Kiribati culture showcased in New Zealand
An exhibition referencing issues facing Kiribati like climate change, over-population and threats to traditional cultures is touring New Zealand.
An exhibition referencing issues facing Kiribati including climate change, over-population and threats to traditional cultures is touring New Zealand.
'Tungaru: The Kiribati Project' is a collaboration between New Zealand artists Chris Charteris and Jeff Smith and incorporates sculpture, photography and interactive video.
The project was born out of Mr Charteris's desire to return to his ancestral homeland Kiribati for the first time.
One artwork is Te Ma, a 7.5 metre construction of Venus shells in the form of a traditional Kiribati heart-shaped fish trap.
Mr Charteris told Mary Baines about the inspiration behind his works.
CHRIS CHARTERIS: I was looking at things that were unique to Kiribati, you know, particular forms or traditions. When thinking about the exhibition we wanted to showcase and to highlight Kiribati culture. One thing we saw quite early on were these big fish traps, which is quite a unique device, which I have made out of shells as a centrepiece for the show. And the materials I have chosen to use for the exhibition all relate to Kiribati culture. The islands are very limited in resources. In Kiribati, there's coconuts, there's shells, there's pandanas and coconut string. So I limited myself to using materials that are found there. So I brought some materials back, pandanas mats, which I've kind of overlaid with patterns that I've made up symbols for. Their life would probably be very difficult without coconuts and so I've used quite a lot of coconut shell in the show and there's one work which is dedicated to the coconut, it's like a tribute to the coconut.
MARY BAINES: And I understand there are some interactive warriors?
CC: Yes. So Jeff, who came with us, Jeff Smith, he came to Kiribati and documented everything. So one of the things he's done is built these big Kiribati warriors which are wearing these coconut fibre suits or suits of armour, which is very unique to Kiribati. I think they are about life size or maybe a bit bigger. So basically you stand in front of a wall and these sensors pick up where you are and suddenly there's a Kiribati warrior that pops up on the wall and they mimic your movements.
MB: So what's the purpose of the exhibition, is it to preserve Kiribati culture in a way or to, you know, bring awareness to New Zealanders who might be interested?
CC: To raise awareness about our Kiribati neighbours, to highlight Kiribati culture. It was also was a way of connecting Kiribati communities and bring them into these institutional areas for the Kiribati community to share their culture with the wider community.

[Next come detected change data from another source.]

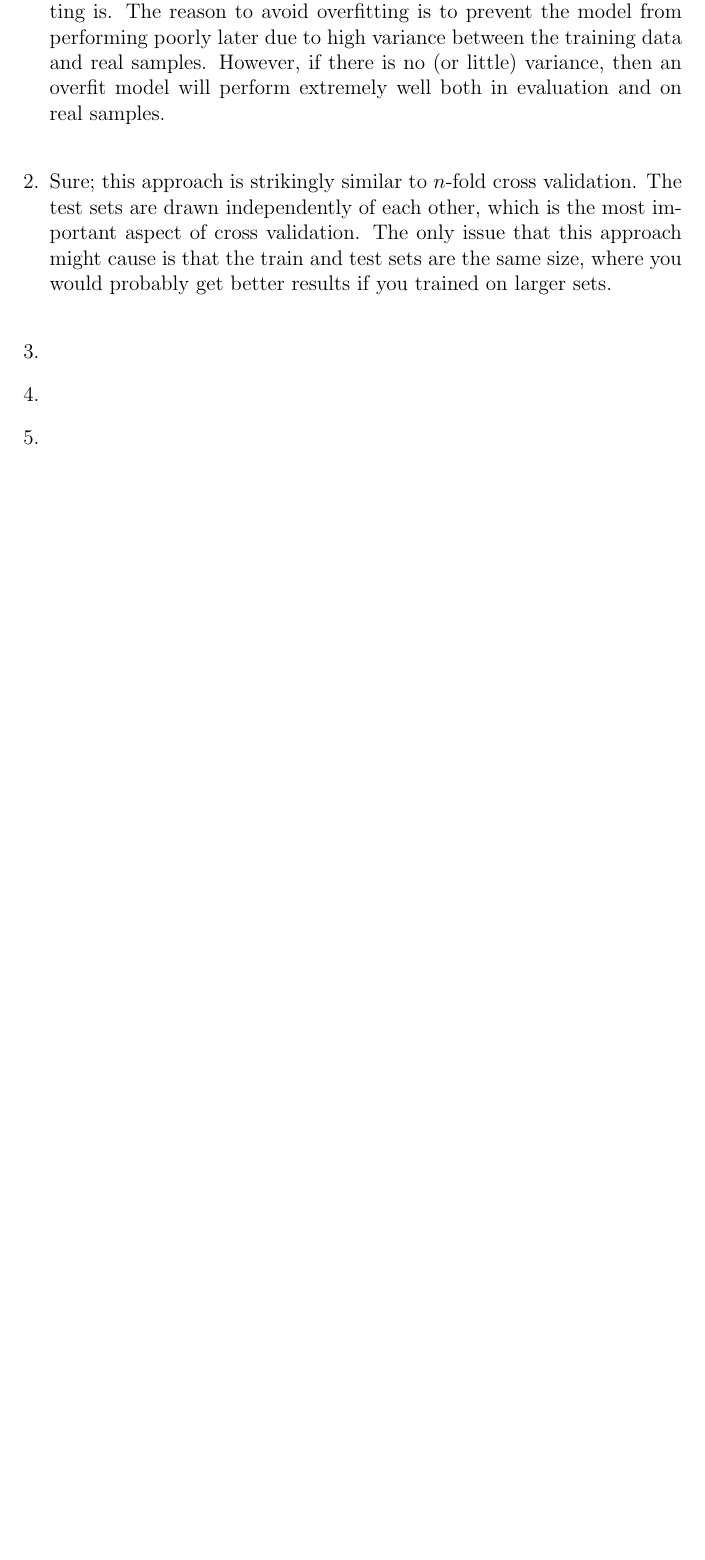
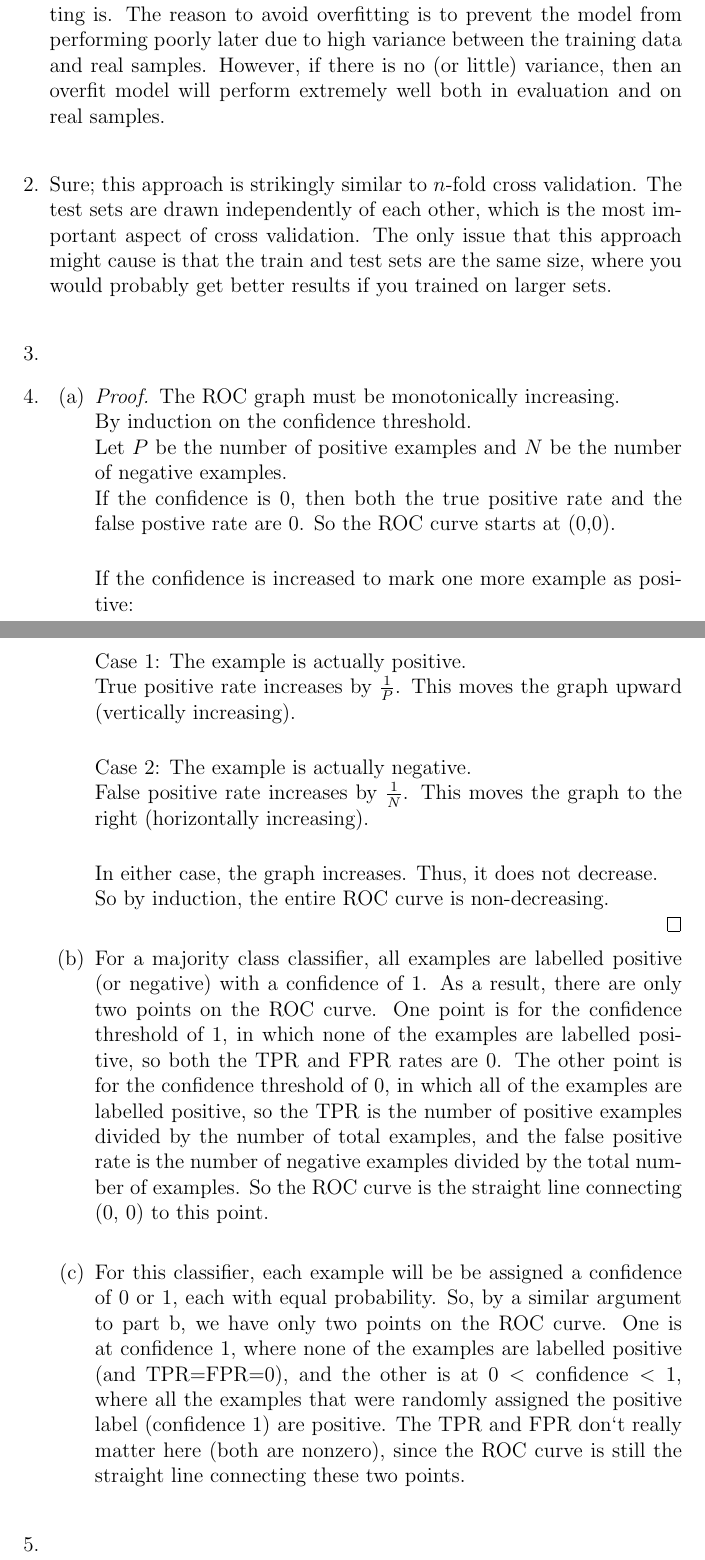
Before and after one commit to ajm188/coursework, a LaTeX problem sheet (eecs440/hw5/hw5.tex): part of the page before the commit and two parts of pages 1 and 2 of 2 after it, the two joined at a grey line, cut so that both start at the same text, the shorter picture padded with empty space. Compiled offline with pdfLaTeX.

Commit message:
finish problem 4

```diff
--- a/eecs440/hw5/hw5.tex
+++ b/eecs440/hw5/hw5.tex
@@ -30,6 +30,49 @@
     % 3
   \item
     % 4
+    \begin{enumerate}
+      \item
+        \begin{proof} The ROC graph must be monotonically increasing.\\
+        By induction on the confidence threshold.\\
+        Let $P$ be the number of positive examples and $N$ be the number of
+        negative examples.\\
+        If the confidence is 0, then both the true positive rate and the
+        false postive rate are 0. So the ROC curve starts at (0,0).\\
+
+        If the confidence is increased to mark one more example as positive:\\
+
+        Case 1: The example is actually positive.\\
+        True positive rate increases by $\frac{1}{P}$. This moves the graph
+        upward (vertically increasing).\\
+
+        Case 2: The example is actually negative.\\
+        False positive rate increases by $\frac{1}{N}$. This moves the graph to
+        the right (horizontally increasing).\\
+
+        In either case, the graph increases. Thus, it does not decrease.\\
+        So by induction, the entire ROC curve is non-decreasing.\\
+        \end{proof}
+      \item
+        For a majority class classifier, all examples are labelled positive (or
+        negative) with a confidence of 1. As a result, there are only two
+        points on the ROC curve. One point is for the confidence threshold of
+        1, in which none of the examples are labelled positive, so both the TPR
+        and FPR rates are 0. The other point is for the confidence threshold of
+        0, in which all of the examples are labelled positive, so the TPR is
+        the number of positive examples divided by the number of total
+        examples, and the false positive rate is the number of negative
+        examples divided by the total number of examples. So the ROC curve is
+        the straight line connecting (0, 0) to this point.\\
+      \item
+        For this classifier, each example will be be assigned a confidence of 0
+        or 1, each with equal probability. So, by a similar argument to part b,
+        we have only two points on the ROC curve. One is at confidence 1, where
+        none of the examples are labelled positive (and TPR=FPR=0), and the
+        other is at $0<\text{confidence}<1$, where all the examples that were
+        randomly assigned the positive label (confidence 1) are positive. The
+        TPR and FPR don`t really matter here (both are nonzero), since the ROC
+        curve is still the straight line connecting these two points.\\
+    \end{enumerate}
   \item
     % 5
 \end{enumerate}
```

The exhibition will tour a number of New Zealand galleries, and is currently at Pataka in Porirua where it will run until 7th of June.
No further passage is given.